The challenger comes in as a hard-hitting competitor, with speed and tenacity and a growing understanding of various styles, and a mastery of submissions – notably the Achilles Lock (also looking quite like a Single Leg Boston Crab).

Edwards secured his slot among the toughest in the scene by gutting out a broken elbow during a match with Kevin Steen, then defending the tag titles as the American Wolves (with Richards) against Steen & El Generico the very next night. Unfortunately, a month later - after coming back from surgery - the Wolves lost the belts to the Briscoes.

In 2010, Edwards spent much of the year as Television Title holder, beating all challengers, kicking off the Ten Minute hunt, until falling to Christopher Daniels. He won the Survival of the Fittest Tournament, defeating Chris Hero along the way.

No other wrestler in Ring of Honor ever held all three current belts, and while the TV Title wasn’t around all that long, the prospects of Edwards being the first man to hold tag team and singles gold in ROH seemed a lot less than his partner, Davey Richards.

But the nickname “Die Hard” was proven to be an apt moniker.
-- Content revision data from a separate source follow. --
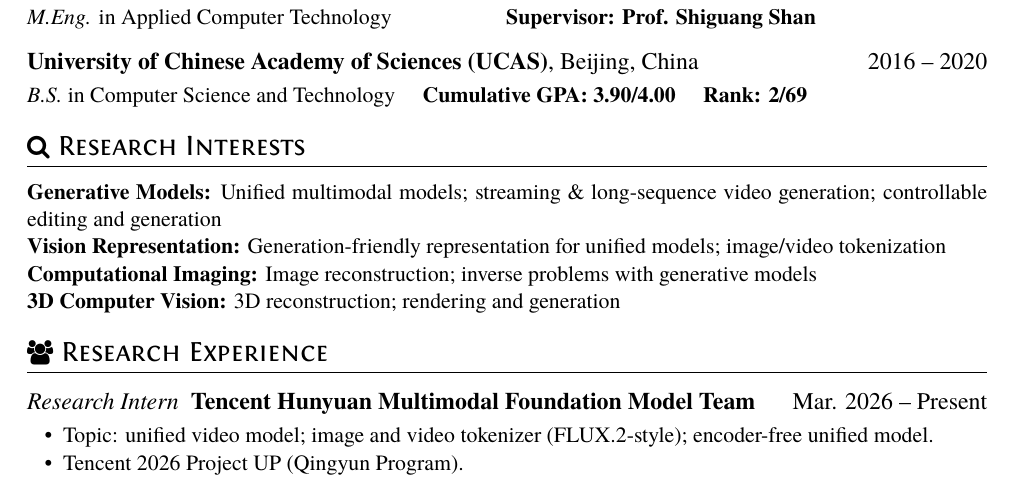
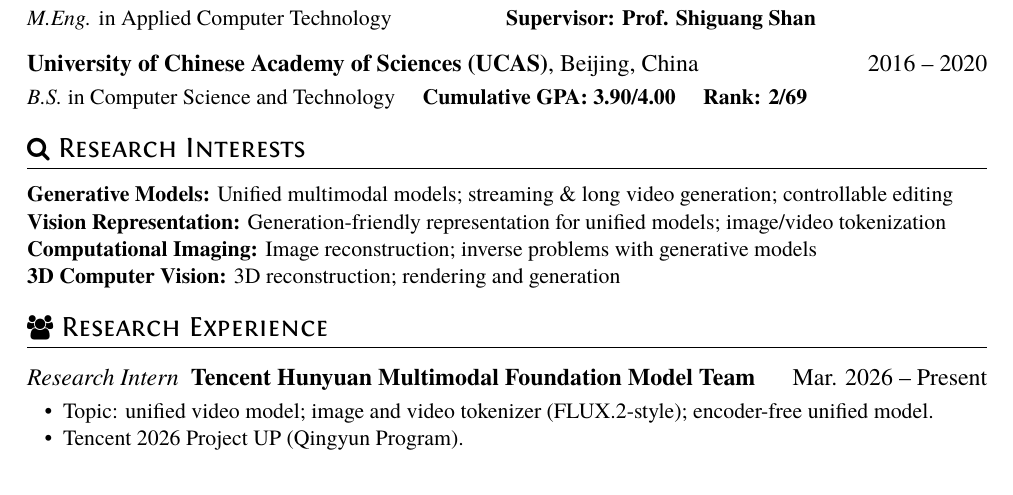
Before and after one commit to caixin98/caixin98.github.io, a LaTeX CV (uploads/cv.tex): part of page 1 of 2, cut so that both start at the same text. The pictures show the PDF file uploads/Cai_Xin_CV.pdf that the author committed with the source.

Commit message:
Shorten Generative Models interest to one line.
Co-authored-by: Cursor <cursoragent@cursor.com>

```diff
--- a/uploads/cv.tex
+++ b/uploads/cv.tex
@@ -23,7 +23,7 @@
 
 \section{\faSearch\ Research Interests}
 
- \textbf{Generative Models:} Unified multimodal models; streaming \& long-sequence video generation; controllable editing and generation \\
+ \textbf{Generative Models:} Unified multimodal models; streaming \& long video generation; controllable editing \\
  \textbf{Vision Representation:} Generation-friendly representation for unified models; image/video tokenization \\
  \textbf{Computational Imaging:} Image reconstruction; inverse problems with generative models \\
  \textbf{3D Computer Vision:} 3D reconstruction; rendering and generation
```
Also changed, not shown: uploads/Cai_Xin_CV.pdf.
From that opening-minutes exchange of chops, Edwards showed that he could hang with the Champ, and at his own game. From there, the match had that indy fell, albeit one with stiffer strikes and a deeper passion. The exchanges were there, the subtleties and the action. It wasn’t exactly nonstop, but it was progressing.

And then it rose from normal to great by the story being told in the ring.

There was a sense that Strong was tiring. There hit a point about a half-way through the match – 12-15 minutes in – where this American Wolf took over. He began giving the Champ a beating, and in one of the more telling moments of the match, we see both men outside of the ring. And just before you could think about it, Edwards came flying out with what I can only describe as a crash, knocking the Champ into the metal sign that covers the guard rail at ROH events.

Strong came up with blood at the hairline.

Not a lot, not enough to be gruesome, not enough to make anyone cynical. But enough to show that these two men were in a war, and that the end wasn’t going to be easy.

Edwards dominated for some time. The pin attempts didn’t get much reaction, but as he wore down Strong, he gathered the crowd behind him. Edwards threw everything at him, all his strikes, his high-impact moves and slapped on an Achilles Lock at some point.

The Champ was wearing down.

Now, I get cynical with wrestling, when it goes back and forth without a sense of meaning, but this wasn’t one of those matches.

Strong did get his wind back, and did set up his expected finisher. He got control, delivered a Sick Kick, and then slapped on the Stronghold. But Edwards would not break…. Literally or figuratively, if you can imagine a Boston Crab cinched in tight, with Eddie Edwards bending in half, with Roderick Strong channeling his name and putting every ounce of power into it.

It was around this time that the clichéd but rarely as appropriate chant of “This is Awesome!” appeared, and Edwards showed why he is called “Die Hard”.

He turned it around and locked in the Achilles hold. He returned to domination. He wore down Strong even further, and before the match went crazy, before the Champ could assert himself, before the crowd lost their attention, it was all over.

The challenger rolled up the Champion, in something not exactly a cradle, but then again, the shoulders were down, and the pin ensued, and both men reacted.

What I loved was the spontaneity.

This wasn’t fireworks and video montages and theme music from the heavens. This was the former Champion realizing he lost, and facially displaying that disappointment. This was the new Champion realizing that he won a hard-fought battle, and gained something that made him special.

It was a special moment.

And it looked like Eddie Edwards truly enjoyed the moment.

And even when the other American Wolf appeared, ostensibly to be pissed that his title was taken by his friend, the hug and handshakes cemented the moment.

This is what Ring of Honor is all about.

This is why I have high hopes for its future.

Joe Babinsack can be reached at This e-mail address is being protected from spambots. You need JavaScript enabled to view it .

Who is the strongest of these Hall of Fame candidates?


What do you believe is the second most popular promotion right now in the U.S?